A new study has demonstrated that race and economic status influence health care choices, by revealing that African Americans and low-income patients are less likely to consent to post-surgery epidural pain relief, than their white or more well off counterparts.
The research from physicians at the University of Pennsylvania School of Medicine studied how race, economic and educational status may affect health care choices when access to care isn't a factor.
Overall analysis showed that education and income were not as important as race in determining epidural acceptance, but the researchers say the costs of improper pain treatment after surgery are large for any patient group.

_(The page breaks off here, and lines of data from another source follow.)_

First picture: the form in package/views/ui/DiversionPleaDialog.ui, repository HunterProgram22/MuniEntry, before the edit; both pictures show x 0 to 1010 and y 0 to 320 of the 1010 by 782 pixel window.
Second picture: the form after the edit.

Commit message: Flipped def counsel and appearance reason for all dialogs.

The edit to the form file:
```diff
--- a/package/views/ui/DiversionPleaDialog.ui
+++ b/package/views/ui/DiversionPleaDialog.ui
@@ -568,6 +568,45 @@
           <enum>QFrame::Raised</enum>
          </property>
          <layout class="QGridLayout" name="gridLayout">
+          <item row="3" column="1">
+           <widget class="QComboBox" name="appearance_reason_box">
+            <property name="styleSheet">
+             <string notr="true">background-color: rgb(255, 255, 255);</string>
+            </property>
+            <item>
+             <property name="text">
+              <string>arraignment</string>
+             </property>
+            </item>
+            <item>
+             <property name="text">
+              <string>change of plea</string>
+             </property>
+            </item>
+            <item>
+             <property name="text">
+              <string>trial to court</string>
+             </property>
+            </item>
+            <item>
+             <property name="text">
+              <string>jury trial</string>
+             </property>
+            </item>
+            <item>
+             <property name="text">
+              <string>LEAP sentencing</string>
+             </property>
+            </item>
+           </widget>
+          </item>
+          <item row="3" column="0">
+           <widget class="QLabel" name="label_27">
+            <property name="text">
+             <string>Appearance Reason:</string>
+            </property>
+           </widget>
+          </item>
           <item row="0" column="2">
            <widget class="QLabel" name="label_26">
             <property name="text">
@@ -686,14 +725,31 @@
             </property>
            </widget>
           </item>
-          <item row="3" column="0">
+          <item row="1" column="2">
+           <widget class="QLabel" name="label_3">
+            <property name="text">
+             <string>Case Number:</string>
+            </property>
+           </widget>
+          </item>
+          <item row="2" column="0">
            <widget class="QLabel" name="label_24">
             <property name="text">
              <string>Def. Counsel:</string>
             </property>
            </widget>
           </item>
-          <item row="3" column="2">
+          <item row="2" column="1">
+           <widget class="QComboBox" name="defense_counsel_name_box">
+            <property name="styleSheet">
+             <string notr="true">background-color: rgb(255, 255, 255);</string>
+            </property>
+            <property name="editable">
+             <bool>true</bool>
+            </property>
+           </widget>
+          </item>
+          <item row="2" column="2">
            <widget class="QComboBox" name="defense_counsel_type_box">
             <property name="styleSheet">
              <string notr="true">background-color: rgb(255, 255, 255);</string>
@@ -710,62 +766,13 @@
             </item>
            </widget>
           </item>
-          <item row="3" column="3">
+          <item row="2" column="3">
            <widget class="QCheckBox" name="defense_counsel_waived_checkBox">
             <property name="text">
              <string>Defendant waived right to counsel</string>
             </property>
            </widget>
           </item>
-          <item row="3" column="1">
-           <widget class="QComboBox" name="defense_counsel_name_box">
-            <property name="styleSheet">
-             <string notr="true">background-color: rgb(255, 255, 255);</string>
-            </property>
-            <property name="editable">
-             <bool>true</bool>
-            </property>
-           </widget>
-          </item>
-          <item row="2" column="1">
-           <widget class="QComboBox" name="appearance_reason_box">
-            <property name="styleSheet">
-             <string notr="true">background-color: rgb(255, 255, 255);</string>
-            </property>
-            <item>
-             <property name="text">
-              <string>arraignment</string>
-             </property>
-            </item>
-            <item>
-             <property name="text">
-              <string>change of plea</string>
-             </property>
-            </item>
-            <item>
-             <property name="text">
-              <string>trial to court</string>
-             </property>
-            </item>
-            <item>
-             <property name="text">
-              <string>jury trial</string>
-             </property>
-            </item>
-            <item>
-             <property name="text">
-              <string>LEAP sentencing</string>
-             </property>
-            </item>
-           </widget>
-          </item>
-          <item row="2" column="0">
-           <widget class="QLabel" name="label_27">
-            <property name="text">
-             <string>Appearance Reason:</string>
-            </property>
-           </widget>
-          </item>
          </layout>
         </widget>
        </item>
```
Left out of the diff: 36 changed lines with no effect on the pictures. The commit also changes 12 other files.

"Epidurals are more effective for relieving postoperative pain, and higher levels of pain have been linked to the development of chronic pain," says E. Andrew Ochroch, MD, an associate professor and director of clinical research in the Department of Anesthesiology and Critical Care.

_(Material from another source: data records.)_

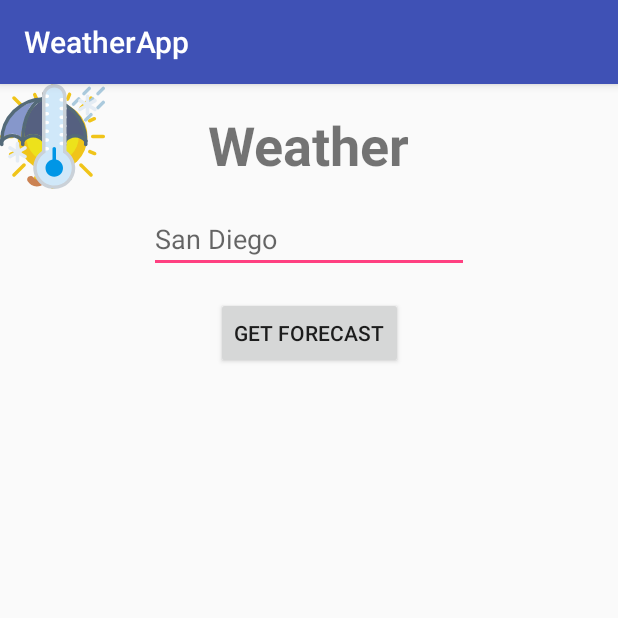
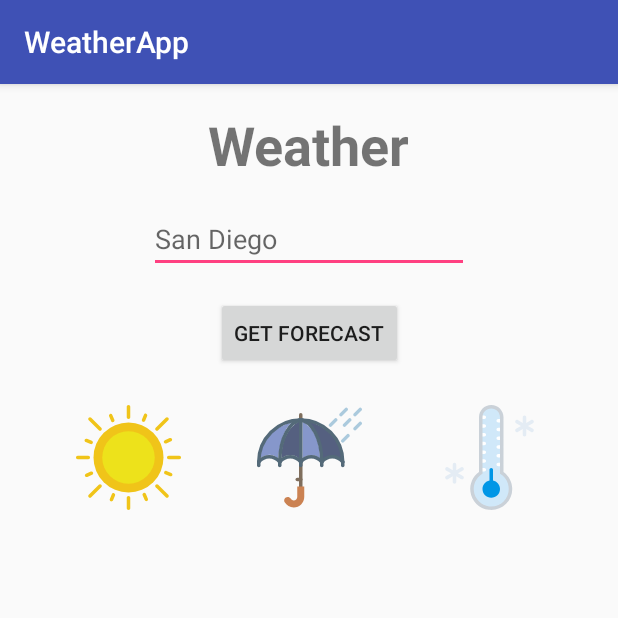
Before and after one commit to RommelTJ/WeatherApp, an Android app: the screen it shows after launch (MainActivity), on a phone screen of 412 x 824 dp, the top half of it. Run offline under Robolectric (Android 15) with nearby library versions, the phone set to English and light mode, and no system bars.

Commit message:
Adding layout constraints to the images

```diff
--- a/app/src/main/res/layout/activity_main.xml
+++ b/app/src/main/res/layout/activity_main.xml
@@ -33,13 +33,22 @@
     <ImageView
             android:layout_width="70dp"
             android:layout_height="70dp" app:srcCompat="@drawable/ic_sunny"
-            tools:layout_editor_absoluteY="227dp" tools:layout_editor_absoluteX="42dp" android:id="@+id/sunnyImage"/>
+            android:id="@+id/sunnyImage"
+            app:layout_constraintStart_toStartOf="parent" app:layout_constraintHorizontal_bias="0.5"
+            app:layout_constraintEnd_toStartOf="@+id/rainnyImage" app:layout_constraintTop_toTopOf="@+id/rainnyImage"
+    />
     <ImageView
             android:layout_width="70dp"
             android:layout_height="70dp" app:srcCompat="@drawable/ic_umbrellas"
-            tools:layout_editor_absoluteY="227dp" tools:layout_editor_absoluteX="141dp" android:id="@+id/rainnyImage"/>
+            android:id="@+id/rainnyImage"
+            app:layout_constraintStart_toEndOf="@+id/sunnyImage" app:layout_constraintHorizontal_bias="0.5"
+            app:layout_constraintEnd_toStartOf="@+id/coldImage"
+            android:layout_marginTop="24dp" app:layout_constraintTop_toBottomOf="@+id/button"/>
     <ImageView
             android:layout_width="70dp"
             android:layout_height="70dp" app:srcCompat="@drawable/ic_temperature_2"
-            tools:layout_editor_absoluteY="227dp" tools:layout_editor_absoluteX="254dp" android:id="@+id/coldImage"/>
+            android:id="@+id/coldImage"
+            app:layout_constraintStart_toEndOf="@+id/rainnyImage" app:layout_constraintHorizontal_bias="0.5"
+            app:layout_constraintEnd_toEndOf="parent" app:layout_constraintTop_toTopOf="@+id/rainnyImage"
+    />
 </android.support.constraint.ConstraintLayout>
```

"Consequently, if African Americans are either denied or denying themselves epidural for pain relief, then they may be at greater risk for postoperative complications," he added.
For the study, prospective surgery patients were screened using a short, scripted interview developed by a panel of anesthesiologists, neurologists and chronic pain specialists, to assess what they already knew about epidurals and what experiences, if any, they'd had with the technique before.
Physicians collected data from 1,193 patients between late August 2004 and early January 2005.
64 percent of all patients said they would accept an epidural if it was recommended by an anesthesiologist, while 36 percent said they would refuse. When asked if an additional recommendation from the surgeon would make them consent, acceptance rose to 78 percent.
But when examining differences based on race, African American patients were less likely to say they would accept an epidural under any circumstances.
Socio-economic status also appeared to influence consent. Participants who worked full- or part-time were more likely to accept an epidural compared to those who were unemployed.
Even at higher income levels, white patients were more likely than black patients to accept an epidural.
The study is published in the journal Anesthesia and Analgesia.